Remembrance Day brings up a host of associations for me. Let's see if I can put this into words.
As a child I sat through the yearly Remembrance Day "assemblies," which always involved sitting on a cold gymnasium floor and watching boy scouts fold a flag or something. I tended to blank out during assemblies. In grade 6 I think I had to read part of "In Flanders Fields" to the assembly, but not because I understood it or sympathized with it, but because I was literate. The World Wars were indefinite and cloudy to me. To really get a grip on "war" I had to understand the geographic, political, historic, and human elements, four things I've always had trouble learning and retaining.
The turning point for me came in first year university when I read "Gravity's Rainbow" as part of my newfound discovery of All Things Postmodern. Not knowing anything about World War Two probably enhanced the effect of the book, making it even more mystical and magical than it would be otherwise. The vast, anarchic freedom of The Zone, the double-crossing paranoia of special operations overseen by "Them," and -- most importantly -- the fetish for the rockets, new and terrible weapons that somehow inverted cause and effect, designed by cinema-obsessed and distracted engineers with doppelganger children, built by the walking dead in concentration camps, tested by captive scientists on a bleak penninsula, commanded by the witch and his team of Hansels and Gretels, and arriving with an explosion right above your head, followed AFTERWARD by the sound of its arrival.
So I started reading about the Blitz, in particular the stories of everyday people who became war workers, firemen, blackout wardens. I learned about the fashions and the music of the time, when crooners and female singers began edging away from the hegemony of bandleaders and started their own solo careers. Black soldiers from the American south suddenly tasting equality and interracial love in London. Mass evacuations of children. Henry Moore's sketches of people sleeping in the subways. The cold, sickly, lopsided drama of the Atlantic convoys as written about in "The Cruel Sea," where soldiers and civilians lay covered with oil and floating on the mountains and troughs of a gale-swept ocean.
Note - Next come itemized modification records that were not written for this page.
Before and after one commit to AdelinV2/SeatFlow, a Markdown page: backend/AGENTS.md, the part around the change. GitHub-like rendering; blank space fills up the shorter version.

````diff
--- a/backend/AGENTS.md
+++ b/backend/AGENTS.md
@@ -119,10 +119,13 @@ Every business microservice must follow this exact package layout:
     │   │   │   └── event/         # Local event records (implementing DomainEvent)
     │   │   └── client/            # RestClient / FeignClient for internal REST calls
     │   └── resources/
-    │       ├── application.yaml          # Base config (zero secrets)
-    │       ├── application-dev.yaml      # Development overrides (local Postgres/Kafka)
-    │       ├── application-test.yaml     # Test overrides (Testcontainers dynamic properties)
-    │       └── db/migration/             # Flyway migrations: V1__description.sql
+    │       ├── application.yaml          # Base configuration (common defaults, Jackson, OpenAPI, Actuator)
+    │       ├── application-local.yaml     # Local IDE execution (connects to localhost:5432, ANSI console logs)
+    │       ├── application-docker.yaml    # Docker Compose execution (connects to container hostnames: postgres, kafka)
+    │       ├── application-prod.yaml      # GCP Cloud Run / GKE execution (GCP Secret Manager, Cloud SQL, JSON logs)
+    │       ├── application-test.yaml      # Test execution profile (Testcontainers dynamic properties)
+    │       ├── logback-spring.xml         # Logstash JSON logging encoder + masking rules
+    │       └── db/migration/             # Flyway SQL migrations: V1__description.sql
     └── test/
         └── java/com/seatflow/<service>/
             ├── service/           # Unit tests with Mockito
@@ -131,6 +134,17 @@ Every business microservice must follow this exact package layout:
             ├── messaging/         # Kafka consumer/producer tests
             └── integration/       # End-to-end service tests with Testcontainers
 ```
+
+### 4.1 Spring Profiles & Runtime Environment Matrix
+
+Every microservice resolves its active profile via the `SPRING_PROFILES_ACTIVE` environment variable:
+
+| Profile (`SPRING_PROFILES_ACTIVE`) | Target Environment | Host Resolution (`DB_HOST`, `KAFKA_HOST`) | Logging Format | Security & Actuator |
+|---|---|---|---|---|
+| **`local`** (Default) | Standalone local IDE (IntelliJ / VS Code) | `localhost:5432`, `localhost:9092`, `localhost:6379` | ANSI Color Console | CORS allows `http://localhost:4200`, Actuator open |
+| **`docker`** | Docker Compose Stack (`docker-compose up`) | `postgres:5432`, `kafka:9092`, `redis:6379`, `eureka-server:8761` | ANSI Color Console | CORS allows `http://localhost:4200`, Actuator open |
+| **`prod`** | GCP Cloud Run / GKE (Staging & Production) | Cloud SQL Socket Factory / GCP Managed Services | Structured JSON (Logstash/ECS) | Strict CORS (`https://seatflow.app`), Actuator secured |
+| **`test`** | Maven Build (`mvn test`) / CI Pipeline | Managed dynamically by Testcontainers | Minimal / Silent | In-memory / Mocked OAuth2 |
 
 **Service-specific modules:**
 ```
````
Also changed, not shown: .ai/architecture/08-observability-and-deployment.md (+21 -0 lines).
Then, on the homefront, the work of Canadian cannon fodder, most of them volunteers but many of them "Zombies" who were forcibly conscripted. D-Day, V-Day, my grandfather shuttled endlessly between Vancouver and Halifax, repairing airplane engines but never going overseas.
I know less about World War One, but enough to appreciate its enormity, complexity, sacrifice, and importance.
So now, when Rememberance Day arrives, I wear my plastic poppy with all these complicated associations attached. Mainly, I wear the poppy because I believe that if *I* had fought in one of the wars, living in a country where war is viewed more as a human failing instead of a noble calling, I'd be happy to see at least this acknowledgement of the significant part I'd played.
I'll respect the individual soldiers -- and the Canadian military -- on any given day, but at the same time I worry about the fetishization and simplification of war. Also, I understand the need for structure and command in the military -- it's the only way you can convince people to kill other people -- but it makes me uncomfortable to actually SEE it. So I don't go out of my way to attend the massive ceremonies at the graveyards and cenotaphs...I understand that they're drawing strength from their organization, but to me it looks dehumanized and simplified.
My other thought is that there must always be a distinction between "remembering" and "wallowing." It's like any human trauma: if you had a bad relationship, you need to REMEMBER you had it -- so you don't make the same mistakes again -- but WALLOWING in it just makes you feel angry, vengeful, and hurt. We don't have many of these "remembering" ceremonies in Canada -- we haven't codified the remembrance of The Alamo or Pearl Harbour or 9-11 -- but when we DO have them I hope it's about learning and reflection, not about grudges and fiery rhetoric.